Measure 2 ½ tbs. yogurt into the small bowl (set aside to get to room temperature between 0-72 degrees).
We gently stirred the yogurt until the battery-operated thermometer registered 70 degrees.
Step 3: Heat the Milk
Measure 3 cups milk (skim, whole, or low-fat) into the pot and warm on a medium setting to 185 degrees.
We used whole milk for a creamier yogurt, but you can use whichever suits your personal tastes. Heating gradually to 185 degrees kills bad bacteria and also gives your freshly made yogurt a nice texture—not too thin or thick. Once you master making your first batch of yogurt, you can increase the milk and starter yogurt for larger quantities.
Step 4: Cool the Milk
Cool the milk to about 100 degrees, but definitely not higher than 112 or lower than 99.
Ours was slightly higher than 99 degrees, but it was also a cold day and it still turned out great.
Step 5: Combine and Transfer
- Empty water from thermos.
- Pour about ½ cup cooled milk into the bowl of starter yogurt to blend well.
- Pour blended milk and yogurt back into the pot of milk and stir thoroughly.
- Pour blended milk and yogurt into the thermos.
Whew! There are four transfers here. Good job! After this, you can relax.
Step 6: Let Sit for 8 Hours
- Cap the thermos and keep in a warm place.
- Wrap with a towel if cold. We needed to do this step because it was cold. Our thermos of yogurt looked like a ghostly Halloween decoration.
- Don't move anything!
- Let it all sit for 8 hours.
It works out really well if you begin the process either in the morning or before retiring for the night. Getting up to check on yogurt shouldn't be a part of this experience.
Step 7: Strain the Yogurt
8 hours later, carefully pour the mixture through a strainer lined with cheesecloth and allow the liquid to strain over a bowl for 1-2 hours at room temperature. For thicker yogurt, allow to strain for a full 2 hours.
Step 8: The Final Stretch
Once the mixture has strained for the appropriate amount of time, turn the strainer upside down over a small/medium-sized container and gently peel away cheesecloth before placing it in the refrigerator. Once the yogurt has chilled to your liking, you can leave it in the container it's already in or spoon it into a different one. We used a glass Mason jar.

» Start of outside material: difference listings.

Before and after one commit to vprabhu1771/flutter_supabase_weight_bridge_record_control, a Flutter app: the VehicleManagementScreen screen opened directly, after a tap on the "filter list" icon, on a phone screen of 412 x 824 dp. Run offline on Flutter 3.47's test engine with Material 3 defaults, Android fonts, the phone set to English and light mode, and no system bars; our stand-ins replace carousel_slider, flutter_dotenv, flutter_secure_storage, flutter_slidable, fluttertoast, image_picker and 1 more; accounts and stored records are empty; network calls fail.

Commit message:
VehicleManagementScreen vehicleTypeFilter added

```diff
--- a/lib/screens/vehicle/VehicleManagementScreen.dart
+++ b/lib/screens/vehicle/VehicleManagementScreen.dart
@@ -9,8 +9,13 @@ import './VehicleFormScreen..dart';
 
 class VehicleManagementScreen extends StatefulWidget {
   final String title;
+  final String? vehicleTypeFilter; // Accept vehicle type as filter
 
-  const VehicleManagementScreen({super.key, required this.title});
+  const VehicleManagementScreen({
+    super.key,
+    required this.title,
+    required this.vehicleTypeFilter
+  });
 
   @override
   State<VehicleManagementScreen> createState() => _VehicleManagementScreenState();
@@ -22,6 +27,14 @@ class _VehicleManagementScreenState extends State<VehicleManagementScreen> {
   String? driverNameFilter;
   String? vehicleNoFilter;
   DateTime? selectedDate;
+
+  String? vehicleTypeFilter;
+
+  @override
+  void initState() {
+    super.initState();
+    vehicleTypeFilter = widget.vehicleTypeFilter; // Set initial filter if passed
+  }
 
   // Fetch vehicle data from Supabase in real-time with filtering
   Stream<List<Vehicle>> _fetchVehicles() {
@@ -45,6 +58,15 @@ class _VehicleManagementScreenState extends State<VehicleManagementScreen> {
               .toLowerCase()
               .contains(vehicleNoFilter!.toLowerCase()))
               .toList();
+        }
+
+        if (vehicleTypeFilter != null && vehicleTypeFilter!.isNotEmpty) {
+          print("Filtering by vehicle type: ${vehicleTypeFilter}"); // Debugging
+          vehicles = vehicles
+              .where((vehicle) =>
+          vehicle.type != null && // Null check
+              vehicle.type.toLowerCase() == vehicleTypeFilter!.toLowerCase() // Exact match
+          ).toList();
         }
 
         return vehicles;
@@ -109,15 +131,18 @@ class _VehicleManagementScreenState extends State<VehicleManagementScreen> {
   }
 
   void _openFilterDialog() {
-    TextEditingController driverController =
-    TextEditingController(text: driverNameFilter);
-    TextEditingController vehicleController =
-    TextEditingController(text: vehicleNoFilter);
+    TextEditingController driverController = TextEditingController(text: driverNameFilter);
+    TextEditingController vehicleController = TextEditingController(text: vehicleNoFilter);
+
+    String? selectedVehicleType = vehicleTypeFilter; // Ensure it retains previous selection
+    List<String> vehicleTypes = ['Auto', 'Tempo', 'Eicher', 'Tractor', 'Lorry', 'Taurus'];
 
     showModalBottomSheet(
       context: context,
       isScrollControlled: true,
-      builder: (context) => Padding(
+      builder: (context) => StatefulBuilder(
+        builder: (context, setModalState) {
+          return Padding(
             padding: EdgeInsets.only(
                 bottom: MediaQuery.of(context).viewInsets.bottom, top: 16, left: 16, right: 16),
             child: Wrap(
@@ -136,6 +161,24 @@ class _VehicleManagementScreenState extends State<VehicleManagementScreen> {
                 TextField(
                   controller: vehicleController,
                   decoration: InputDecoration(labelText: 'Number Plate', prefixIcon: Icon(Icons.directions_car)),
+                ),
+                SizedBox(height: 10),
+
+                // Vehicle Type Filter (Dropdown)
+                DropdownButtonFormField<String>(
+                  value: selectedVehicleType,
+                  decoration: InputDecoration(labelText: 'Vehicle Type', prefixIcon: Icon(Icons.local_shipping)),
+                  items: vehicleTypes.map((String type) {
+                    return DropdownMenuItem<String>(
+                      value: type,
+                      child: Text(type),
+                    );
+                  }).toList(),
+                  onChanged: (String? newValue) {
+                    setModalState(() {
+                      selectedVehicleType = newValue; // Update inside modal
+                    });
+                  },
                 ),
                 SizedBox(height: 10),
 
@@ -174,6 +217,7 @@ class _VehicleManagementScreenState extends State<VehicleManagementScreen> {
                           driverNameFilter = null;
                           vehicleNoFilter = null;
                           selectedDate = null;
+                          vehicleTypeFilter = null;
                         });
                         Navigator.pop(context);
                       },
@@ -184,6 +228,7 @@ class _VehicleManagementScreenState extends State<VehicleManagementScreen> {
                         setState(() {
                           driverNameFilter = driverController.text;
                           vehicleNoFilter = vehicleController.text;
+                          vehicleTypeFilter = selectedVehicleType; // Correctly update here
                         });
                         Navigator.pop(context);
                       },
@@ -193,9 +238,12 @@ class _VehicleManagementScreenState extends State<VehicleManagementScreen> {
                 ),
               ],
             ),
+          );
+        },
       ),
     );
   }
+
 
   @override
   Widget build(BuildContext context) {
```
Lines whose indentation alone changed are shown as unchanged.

If you like your yogurt with a little more flavor, you can add anything from honey to jams to your individual serving. We added lemon curd and it was phenomenal! Now you can enjoy any variety of yogurt your heart desires!

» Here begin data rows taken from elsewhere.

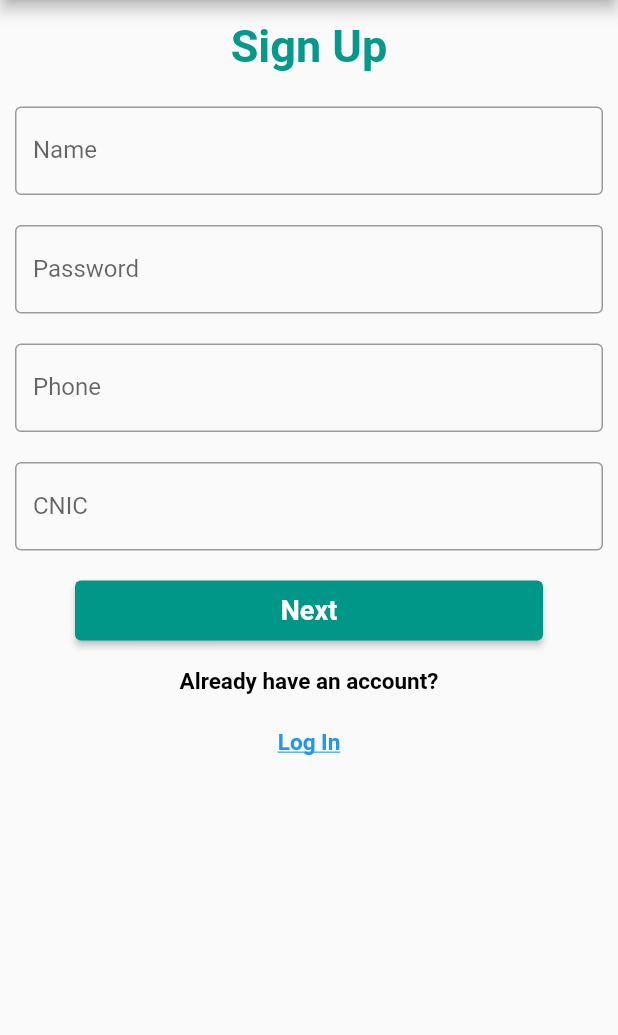
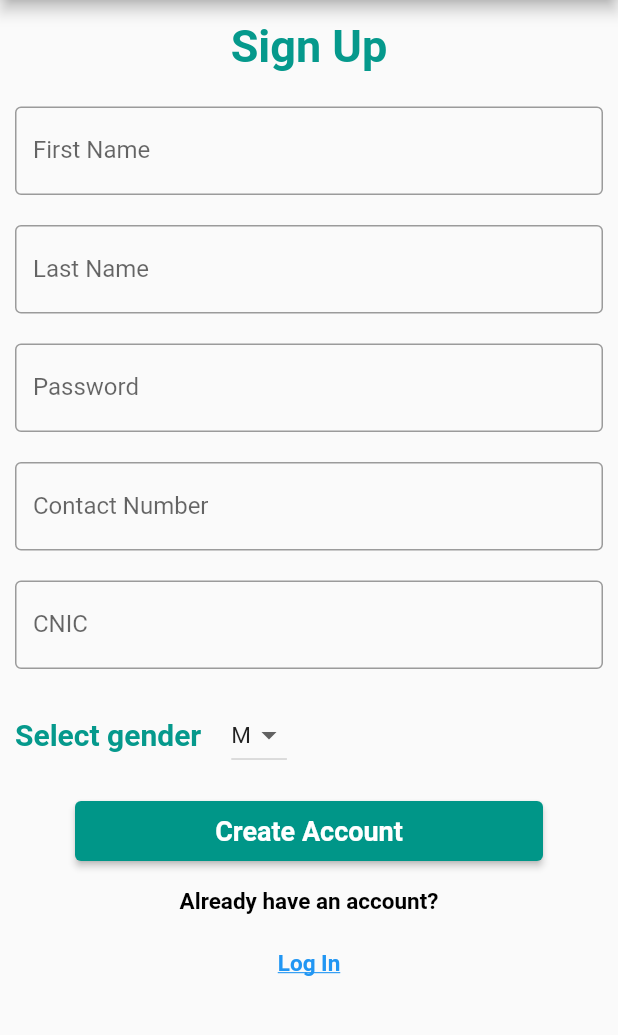
Before and after one commit to Aisha1600/CarpoolFrontend, a Flutter app: the SignUp screen opened directly, on a phone screen of 412 x 824 dp, the part 84-1119 px from its top. Run offline on Flutter 3.47's test engine with Material 2 defaults, Android fonts, the phone set to English and light mode, and no system bars.

Commit message:
sign up changes

```diff
--- a/lib/main.dart
+++ b/lib/main.dart
@@ -1,4 +1,5 @@
 import 'package:carpoolfront/find_your_carpool.dart';
+import 'package:carpoolfront/user_profile.dart';
 import 'Extra.dart';
 import 'available_list.dart';
 import 'package:flutter/material.dart';
@@ -48,8 +49,7 @@ class _MyHomePageState extends State<MyHomePage> {
             onPressed: () {
               Navigator.push(
                 context,
-                MaterialPageRoute(
-                    builder: (context) => const FindYourCarpool()),
+                MaterialPageRoute(builder: (context) => const SignUp()),
               );
             },
           )),
--- a/lib/sign_up.dart
+++ b/lib/sign_up.dart
@@ -9,6 +9,8 @@ class SignUp extends StatefulWidget {
   @override
   State<SignUp> createState() => _SignUp();
 }
+
+String dropdownValue = 'M';
 
 class _SignUp extends State<SignUp> {
   TextEditingController nameController = TextEditingController();
@@ -42,7 +44,17 @@ class _SignUp extends State<SignUp> {
             controller: nameController,
             decoration: const InputDecoration(
               border: OutlineInputBorder(),
-              labelText: 'Name',
+              labelText: 'First Name',
+            ),
+          ),
+        ),
+        Container(
+          padding: const EdgeInsets.fromLTRB(10, 10, 10, 10),
+          child: TextField(
+            controller: nameController,
+            decoration: const InputDecoration(
+              border: OutlineInputBorder(),
+              labelText: 'Last Name',
             ),
           ),
         ),
@@ -64,7 +76,7 @@ class _SignUp extends State<SignUp> {
             controller: phoneController,
             decoration: const InputDecoration(
               border: OutlineInputBorder(),
-              labelText: 'Phone',
+              labelText: 'Contact Number',
             ),
           ),
         ),
@@ -80,21 +92,56 @@ class _SignUp extends State<SignUp> {
           ),
         ),
         Container(
+            padding: const EdgeInsets.fromLTRB(10, 10, 10, 10),
+            child: Row(
+              children: [
+                const Text(
+                  'Select gender',
+                  style: TextStyle(
+                    color: Color(0xFF05998c), // Will work,
+                    fontWeight: FontWeight.bold,
+                    fontSize: 20,
+                  ),
+                ),
+                const SizedBox(
+                  width: 20,
+                ),
+                DropdownButton<String>(
+                  value: dropdownValue,
+                  items: <String>['M', 'F']
+                      .map<DropdownMenuItem<String>>((String value) {
+                    return DropdownMenuItem<String>(
+                      value: value,
+                      child: Text(
+                        value,
+                        style: const TextStyle(fontSize: 15),
+                      ),
+                    );
+                  }).toList(),
+                  onChanged: (String? newValue) {
+                    setState(() {
+                      dropdownValue = newValue!;
+                    });
+                  },
+                ),
+              ],
+            )),
+        Container(
             height: 60,
             padding: const EdgeInsets.fromLTRB(50, 10, 50, 10),
             child: ElevatedButton(
               child: const Text(
-                'Next',
+                'Create Account',
                 style: TextStyle(
                     fontWeight: FontWeight.bold,
                     fontSize: 18,
                     color: Colors.white),
               ),
               onPressed: () {
-                Navigator.push(
-                  context,
-                  MaterialPageRoute(builder: (context) => const CarDetails()),
-                );
+                // Navigator.push(
+                //   context,
+                //   MaterialPageRoute(builder: (context) => const CarDetails()),
+                // );
               },
             )),
         Container(
```
Also changed, not shown: lib/user_profile.dart (+78 -0 lines), lib/assets/map.png (added).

James on August 21, 2020:
Can you do the same with whole raw milk? (only heat to around 37C, which is 98F, in step 3)
Cat Radke (author) from Puerto Rico on April 22, 2020:
Greetings Karine and thank you for your question! I am glad you're going to make your own yogurt-who would have predicted a shortage? To answer your questions:

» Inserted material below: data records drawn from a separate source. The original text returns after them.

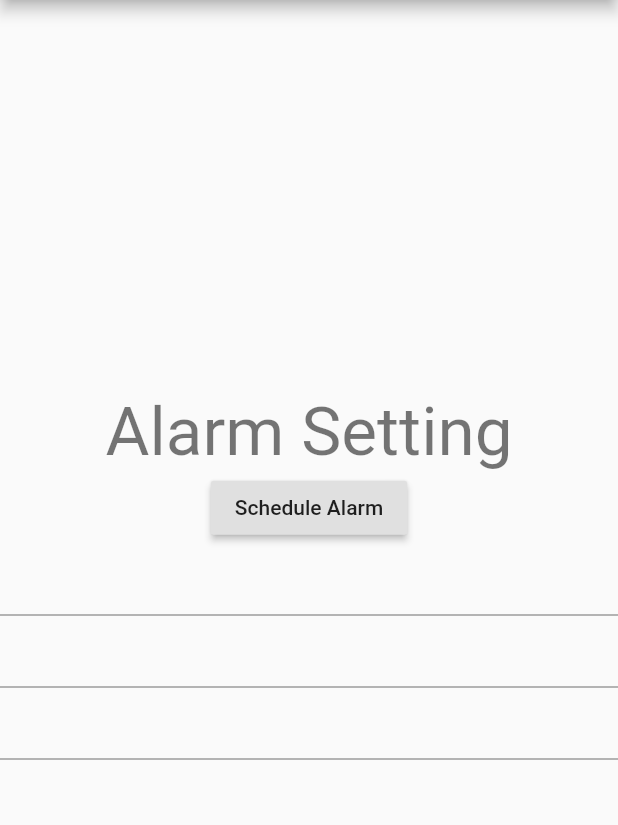
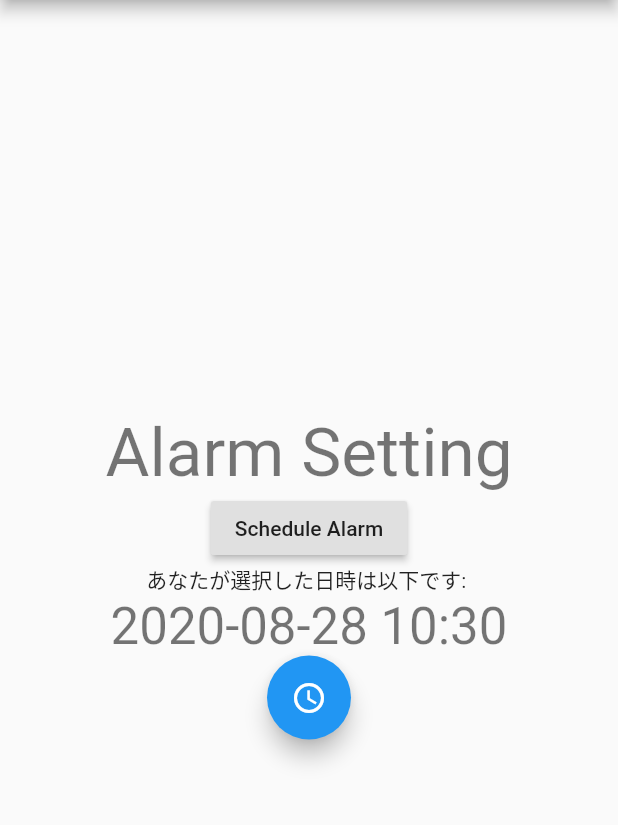
Before and after one commit to kyutech-programming-club/wake-stand-strech, a Flutter app: the screen it shows after launch, after a tap on "Schedule Alarm", on a phone screen of 412 x 824 dp, the part 84-909 px from its top. Run offline on Flutter 3.47's test engine with Material 2 defaults, Android fonts, the phone set to English and light mode, and no system bars; our stand-ins replace audioplayers, camera, flutter_datetime_picker, shared_preferences; missing offline and left inert: android_alarm_manager, tflite.

Commit message:
Schedule alarm with DateTimePicker

```diff
--- a/lib/SetAlarmHome.dart
+++ b/lib/SetAlarmHome.dart
@@ -3,7 +3,8 @@ import 'dart:math';
 import 'package:android_alarm_manager/android_alarm_manager.dart';
 import 'package:shared_preferences/shared_preferences.dart';
 import 'package:flutter/material.dart';
-
+import 'package:flutter_datetime_picker/flutter_datetime_picker.dart';
+import 'package:intl/intl.dart';
 
 class SetAlarmHome extends StatefulWidget {
   SetAlarmHome({Key key, this.title}) : super(key: key);
@@ -14,9 +15,8 @@ class SetAlarmHome extends StatefulWidget {
 }
 
 class _SetAlarmHomeState extends State<SetAlarmHome> {
-  var _dayController = TextEditingController();
-  var _hourController = TextEditingController();
-  var _minuteController = TextEditingController();
+  var _myDateTime = new DateTime.now();
+  var formatter = new DateFormat('yyyy-MM-dd HH:mm');
 
   @override
   void initState() {
@@ -55,11 +55,12 @@ class _SetAlarmHomeState extends State<SetAlarmHome> {
               ),
               key: ValueKey('RegisterOneShotAlarm'),
               onPressed: () async {
-                var _day = int.parse(_dayController.text);
-                var _hour = int.parse(_hourController.text);
-                var _minute = int.parse(_minuteController.text);
-
-                var _alarmTime = DateTime(2020, 8, _day, _hour, _minute);
+                var _date = DateTime.parse(formatter.format(_myDateTime)+":00");
+                var _month = _date.month;
+                var _day = _date.day;
+                var _hour = _date.hour;
+                var _minute = _date.minute;
+                var _alarmTime = DateTime(2020, _month, _day, _hour, _minute);
 
                 await AndroidAlarmManager.oneShotAt(
                   _alarmTime,
@@ -72,14 +73,39 @@ class _SetAlarmHomeState extends State<SetAlarmHome> {
                 _saveAlarmTime(_alarmTime.toString());
               },
             ),
-            TextFormField(
-              controller: _dayController,
+            Text(
+              'あなたが選択した日時は以下です: ',
             ),
-            TextFormField(
-              controller: _hourController,
+            Text(
+              // フォーマッターを使用して指定したフォーマットで日時を表示
+              // format()に渡すのはDate型の値で、String型で返される
+              formatter.format(_myDateTime),
+              style: Theme.of(context).textTheme.display1,
             ),
-            TextFormField(
-              controller: _minuteController,
+            FloatingActionButton(
+              onPressed: () {
+                DatePicker.showDateTimePicker(
+                  context,
+                  showTitleActions: true,
+                  // onChanged内の処理はDatepickerの選択に応じて毎回呼び出される
+                  onChanged: (date) {
+//                     print('change $date');
+                  },
+                  // onConfirm内の処理はDatepickerで選択完了後に呼び出される
+                  onConfirm: (date) {
+                    setState(() {
+                      _myDateTime = date;
+                    });
+                    print(date);
+                  },
+                  // Datepickerのデフォルトで表示する日時
+                  currentTime: DateTime.now(),
+                  // localによって色々な言語に対応
+                  //  locale: LocaleType.en
+                );
+              },
+              tooltip: 'Datetime',
+              child: Icon(Icons.access_time),
             ),
           ],
         ),
--- a/pubspec.yaml
+++ b/pubspec.yaml
@@ -29,7 +29,8 @@ dependencies:
   audioplayers: ^0.16.0
   camera: 0.5.8+5
   tflite: ^1.1.1
-
+  flutter_datetime_picker: ^1.2.1
+  intl: ^0.15.8
   # The following adds the Cupertino Icons font to your application.
   # Use with the CupertinoIcons class for iOS style icons.
   cupertino_icons: ^0.1.3
```
Also changed, not shown: pubspec.lock.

a. the water needs to be hot enough to keep the thermos warm which will in turn, keep the ingredients warm enough to grow into yogurt. We did not take the temperature of water. We filled it with hot tap water until the exterior was warm to touch.
b. Yes, empty water from water from thermos right before step 5 (I can't believe I didn't mention to empty the water out of thermos before adding ingredients! A revision is in order!).
c. We used organic whole milk. I have never used another kind. I don't know how powdered milk would work but it's worth a try. Not sure how the reconstitution of powdered milk would affect the outcome. If you do use it, I would love to know how it turned out. Also, if it isn't perfect the first time, try again because it's worth it. Mine turned out very good for the first time because my mom and I hovered over it, but we're a little OCD. And every other time I made it, it turned out good as well. Best of luck and thanks for your comment!
Karine on April 22, 2020:
Hello! Thank you for the recipe! Shops are short of yogurt, and so it is a very good occasion for me to try to make my own. I have three questions:
a. Under Step 1 of your recipe, you mention 'very warm water' but not hot. Any idea on the approximate temperature?
b. At what Step, should I remove the water from the thermos? Am guessing just before Step 5 right?
c. Are you using UHT packed milk? Have you ever tried with full cream powdered milk?